In all truth, I was disappointed and I perfectly enjoy the raucous sound that Buzzkill offer, horns or not. Loud, fast and energetic, Buzzkill are truly a Rock 'n' Roll outfit. A greased up, 50's-esque demeanour is projected in their music, and on stage, a kind of caustic coolness is defiantly presented. It isn't a cartoonish effort either. They played extremely well, and created a great atmosphere to start the night off.
I'm looking forward to the direction that their music will take next, and I sincerely recommend going to see them play around the Leeds/Bradford area, because their style makes a refreshing change to the Nu metal/Emo/Hardcore and Punk scene which is prominent in Leeds. The live experience is overwhelmingly more exciting than that of some local Indie Bands for sure.
The touring bands this evening are both from Seattle in the U.S, the birthplace of modern grunge and alternative rock. A lull in the scene during most of the 1990's seems to have been replaced by a new breed of Alternative American bands, which are not so quietly answering to the media and fashion frenzy that has exhausted New York's Music scene over the past two years. A better thing too, that these are real alternative musicians, making genuine efforts to create progressive yet listenable music. Not some pretty young lads dressed up to look refreshing and new, when in fact, all of their songs are based on Heartbreakers and Jam riffs.
The Blood Brothers are one of those things that exist in the world which can be accurately described as strange and beautiful. To give a simile; like a gnarled and rotting tree, which you find almost irresistibly perfect and amazing.

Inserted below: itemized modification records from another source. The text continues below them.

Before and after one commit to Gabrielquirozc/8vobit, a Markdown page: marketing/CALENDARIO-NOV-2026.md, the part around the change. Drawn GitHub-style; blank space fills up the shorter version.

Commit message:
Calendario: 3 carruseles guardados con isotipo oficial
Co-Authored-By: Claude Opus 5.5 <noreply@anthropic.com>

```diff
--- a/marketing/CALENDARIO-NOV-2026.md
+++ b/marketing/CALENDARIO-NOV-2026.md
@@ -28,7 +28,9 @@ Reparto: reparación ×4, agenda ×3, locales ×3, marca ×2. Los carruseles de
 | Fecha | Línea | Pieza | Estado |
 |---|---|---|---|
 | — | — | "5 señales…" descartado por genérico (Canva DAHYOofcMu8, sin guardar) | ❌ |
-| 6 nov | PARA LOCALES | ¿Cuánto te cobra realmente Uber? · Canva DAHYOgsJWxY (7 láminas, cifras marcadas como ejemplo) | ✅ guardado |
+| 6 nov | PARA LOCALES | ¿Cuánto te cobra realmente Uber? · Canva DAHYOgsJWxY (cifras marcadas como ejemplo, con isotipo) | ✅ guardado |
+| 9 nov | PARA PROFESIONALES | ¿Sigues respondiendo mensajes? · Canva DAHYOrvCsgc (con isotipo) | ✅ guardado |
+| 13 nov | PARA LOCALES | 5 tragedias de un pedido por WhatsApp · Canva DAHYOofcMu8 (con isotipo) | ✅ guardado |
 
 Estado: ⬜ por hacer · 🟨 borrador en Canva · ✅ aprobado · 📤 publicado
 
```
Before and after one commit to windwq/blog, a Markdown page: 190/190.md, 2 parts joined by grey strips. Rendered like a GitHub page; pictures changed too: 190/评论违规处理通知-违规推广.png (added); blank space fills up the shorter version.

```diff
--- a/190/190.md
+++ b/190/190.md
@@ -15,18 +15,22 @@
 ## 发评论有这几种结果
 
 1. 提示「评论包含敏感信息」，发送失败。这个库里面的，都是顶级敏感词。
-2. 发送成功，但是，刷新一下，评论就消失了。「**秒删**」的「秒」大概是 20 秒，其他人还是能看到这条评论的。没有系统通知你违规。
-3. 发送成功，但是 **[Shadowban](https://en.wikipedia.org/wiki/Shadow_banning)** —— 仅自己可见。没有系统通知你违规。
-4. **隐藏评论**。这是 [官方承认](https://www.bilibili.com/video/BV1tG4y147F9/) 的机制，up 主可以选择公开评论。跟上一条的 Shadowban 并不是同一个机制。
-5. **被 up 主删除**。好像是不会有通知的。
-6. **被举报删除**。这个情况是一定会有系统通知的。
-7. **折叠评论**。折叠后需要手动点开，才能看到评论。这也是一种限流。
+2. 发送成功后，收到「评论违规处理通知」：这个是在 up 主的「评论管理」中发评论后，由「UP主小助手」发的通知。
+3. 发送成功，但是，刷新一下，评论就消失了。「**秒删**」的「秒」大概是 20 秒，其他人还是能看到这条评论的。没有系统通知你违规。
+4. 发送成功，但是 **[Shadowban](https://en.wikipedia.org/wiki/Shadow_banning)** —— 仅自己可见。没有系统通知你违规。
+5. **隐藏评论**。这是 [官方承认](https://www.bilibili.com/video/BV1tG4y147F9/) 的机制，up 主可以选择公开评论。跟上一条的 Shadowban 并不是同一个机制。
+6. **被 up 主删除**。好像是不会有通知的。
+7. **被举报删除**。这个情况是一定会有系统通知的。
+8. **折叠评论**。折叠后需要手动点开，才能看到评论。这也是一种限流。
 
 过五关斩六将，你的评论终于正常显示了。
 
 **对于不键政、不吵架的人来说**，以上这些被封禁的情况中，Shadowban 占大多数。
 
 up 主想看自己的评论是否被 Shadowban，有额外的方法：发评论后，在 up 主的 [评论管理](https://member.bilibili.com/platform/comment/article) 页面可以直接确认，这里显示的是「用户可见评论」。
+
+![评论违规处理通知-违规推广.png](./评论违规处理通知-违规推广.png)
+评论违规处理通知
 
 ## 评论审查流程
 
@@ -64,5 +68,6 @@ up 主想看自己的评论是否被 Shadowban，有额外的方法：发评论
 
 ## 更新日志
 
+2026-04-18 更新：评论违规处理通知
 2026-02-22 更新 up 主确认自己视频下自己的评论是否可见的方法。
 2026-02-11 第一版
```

The whole show is a grating, screaming, and brooding affair, but somehow I know that underneath, the people who make this noise are polite and amiable gentlemen. Unstructured and messy they appear to be, and yet it all makes sense. Scratchy and angular guitars are stitched together by an experimental and proficient quasi-Drum and Bass rhythm section, incorporating synths and keys that murmur and rumble on amidst the agitated dual vocals. This, I think, works very well indeed. The welcome addition of Wurlitzer organ mid-set provides an extra element in the maelstrom of definite white noise.
Whichever world they are trying to impress upon us, whichever part of the psyche their bitter hurting is attempting to present, the ends eventually justify the means. Blood Brothers are the nightmare you want to keep having again and again and again. And they not the death of nu-metal either. They are the rebirth of punk.
And so, welcomed by hungry applause, Pretty Girls Make Graves take the stage at around 10pm, the Well is packed, as it has been all night. Congratulations to the Collective AKA boys for making it so, (again).
'Speakers Push the Air' begins a wonderful set, which is permeated by a few technical difficulties, but continues on with much appreciation from the crowd assembled. PGMG's brand of fiery post-Emo if I can shamefully use the term, is probably the best form of alternative music available right now. Each song, especially 'Ghosts in the Radio' and 'Three Away', is formulated with such precision skill and individuality, the quality is hard to beat. Andrea Zollo's vocals are accompanied with such a natural style, you could almost say that the sound and performance is organic. It never gets too much. Sweet and sour balanced in perfection, the rhythms and melodies entwined and inverted, not repetitive or monotonous, but simply enjoyable and inspiring all the same.
Although the gig they did last here last year sounded better, (sorry Jock), I wasn't at all dismayed, because the energy and attitude was still retained. Guitars and Drums are spun like a spider's web, woven in an aural cocoon around Zollo up front, who happily delivers her voice over the top of it all.
Pretty Girls Make Graves are one of my favourite bands. The songs from the last album showcased abilities in both composition and technical ingenuity. Live, it's even better. I ardently expect that the new album will gain them the widespread respect they deserve for carrying Punk music forward in such a revitalising manner.
punk garage rock